The report describes the estimate of carbon losses as “highly conservative” in assuming that the peat excavated is in “pristine condition, whilst in reality peat on the site will be variable in quality with large areas of modified and improved land”.
In a letter to SIC planners, SSE project manager Greig Taylor said the environmental statement “recognises that the Viking windfarm will contribute to carbon reduction in its generation of electricity from a sustainable source. At the time of application for the Kergord proposals the Viking application had not been made and the carbon payback figures could not be provided or therefore used in any detailed quantitative or cumulative assessment”.

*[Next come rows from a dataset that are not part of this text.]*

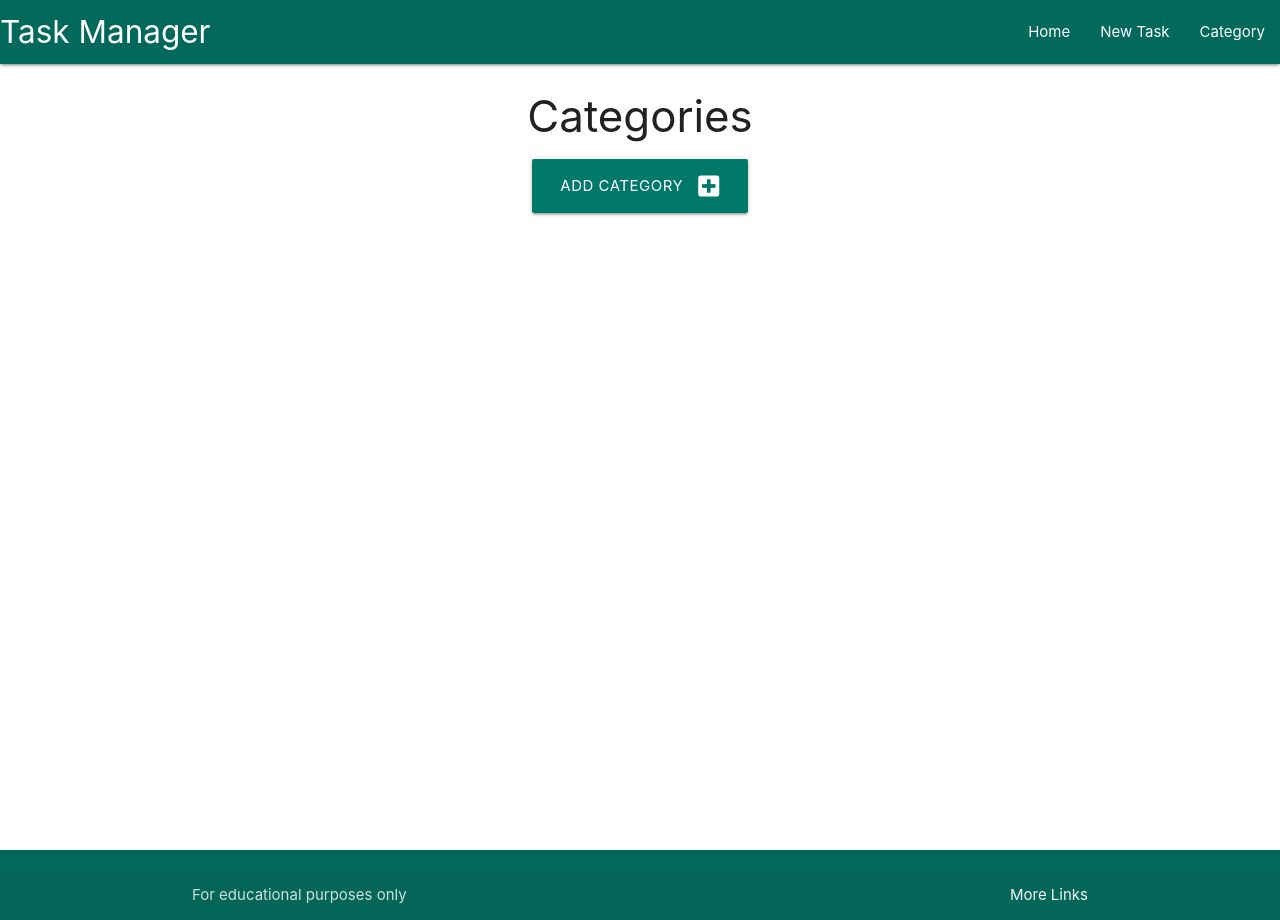
After one commit to jjconway23/flask-task-app-and-postgresql, a Flask app: page /categories in a window 1280 px wide. The commit adds this page. Run offline with Flask 2, Linux system fonts and the light colour scheme; some libraries are stand-ins or nearby versions.

Commit message:
Add markup to new html pages

```diff
--- a/taskmanager/routes.py
+++ b/taskmanager/routes.py
@@ -6,3 +6,11 @@ from taskmanager.models import Category, Task
 @app.route("/")
 def home():
     return render_template("tasks.html")
+
+@app.route("/categories")
+def categories():
+    return render_template("categories.html")
+
+@app.route("/add_category", methods=["GET", "POST"])
+def add_category():
+    return render_template("add_category.html")
--- /dev/null
+++ b/taskmanager/templates/add_category.html
@@ -0,0 +1,6 @@
+{% extends "base.html" %}
+{% block content %}
+
+<h3 class="light-blue-text-darken-4 center-align">Add Category</h3>
+
+{% endblock%}
--- a/taskmanager/templates/base.html
+++ b/taskmanager/templates/base.html
@@ -22,7 +22,7 @@
                 <ul class="right hide-on-med-and-down">
                     <li><a href="{{  url_for('home')}}">Home</a></li>
                     <li><a href="#">New Task</a></li>
-                    <li><a href="#">Category</a></li>
+                    <li><a href="{{ url_for('categories')}}">Category</a></li>
 
                 </ul>
             </div>
@@ -31,7 +31,7 @@
         <ul class="sidenav" id="mobile-demo">
             <li><a href="{{  url_for('home')}}">Home</a></li>
             <li><a href="#">New Task</a></li>
-            <li><a href="#">Category</a></li>
+            <li><a href="{{ url_for('categories')}}">Category</a></li>
         </ul>
     </header>
     <main class="container">
--- /dev/null
+++ b/taskmanager/templates/categories.html
@@ -0,0 +1,14 @@
+{% extends "base.html" %}
+{% block content %}
+
+<h3 class="light-blue-text-darken-4 center-align">Categories</h3>
+<div class="row">
+    <div class="col s12 center-align">
+        <a href="{{ url_for('add_category')}}" class="btn-large teal darken-2">
+            Add Category <i class="fas fa-plus-square right"></i>
+        </a>
+
+    </div>
+</div>
+
+{% endblock%}
```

Mr Taylor wrote: “Although these two projects are the subject of separate consent applications, neither project can go ahead without the other. The carbon losses associated with construction of the converter station can therefore reasonably be assessed as being offset by carbon savings associated with operation of the windfarm.”
Windfarm Supporters’ Group spokesman Chris Bunyan said the Viking Energy project appeared to be subject to more scrutiny than projects elsewhere in Scotland: “I don’t really understand why the Shetland planning officials seem to be so keen on digging a hole for themselves when other planning departments don’t have this problem in making decisions about large windfarms.”
But Sustainable Shetland vice-chairman Kevin Learmonth said he felt the SIC was taking a “reasonable approach” to the application and questioned the model, drawn up by the Macaulay Institute in Aberdeen, for assessing the carbon impact of windfarms.
“These projects are only being considered as a means of addressing carbon dioxide reduction,” he said. “If they can’t prove that they’re going to be substantially reducing carbon dioxide, there’s no point in doing them.”
He added: “The Scottish government [has] tendered for companies to do work on a revised carbon model for building windfarms on peat. That tends to suggest they are not entirely happy with the current model that’s there.
“It could be they think the figures can’t be relied upon at all, or it might be that the government is looking for a way out to avoid building windfarms on peat, because the figures might show it’s a net carbon emitter. It could go the other way because of industry lobbying, to re-jig the figures to get the answer that the industry wants.”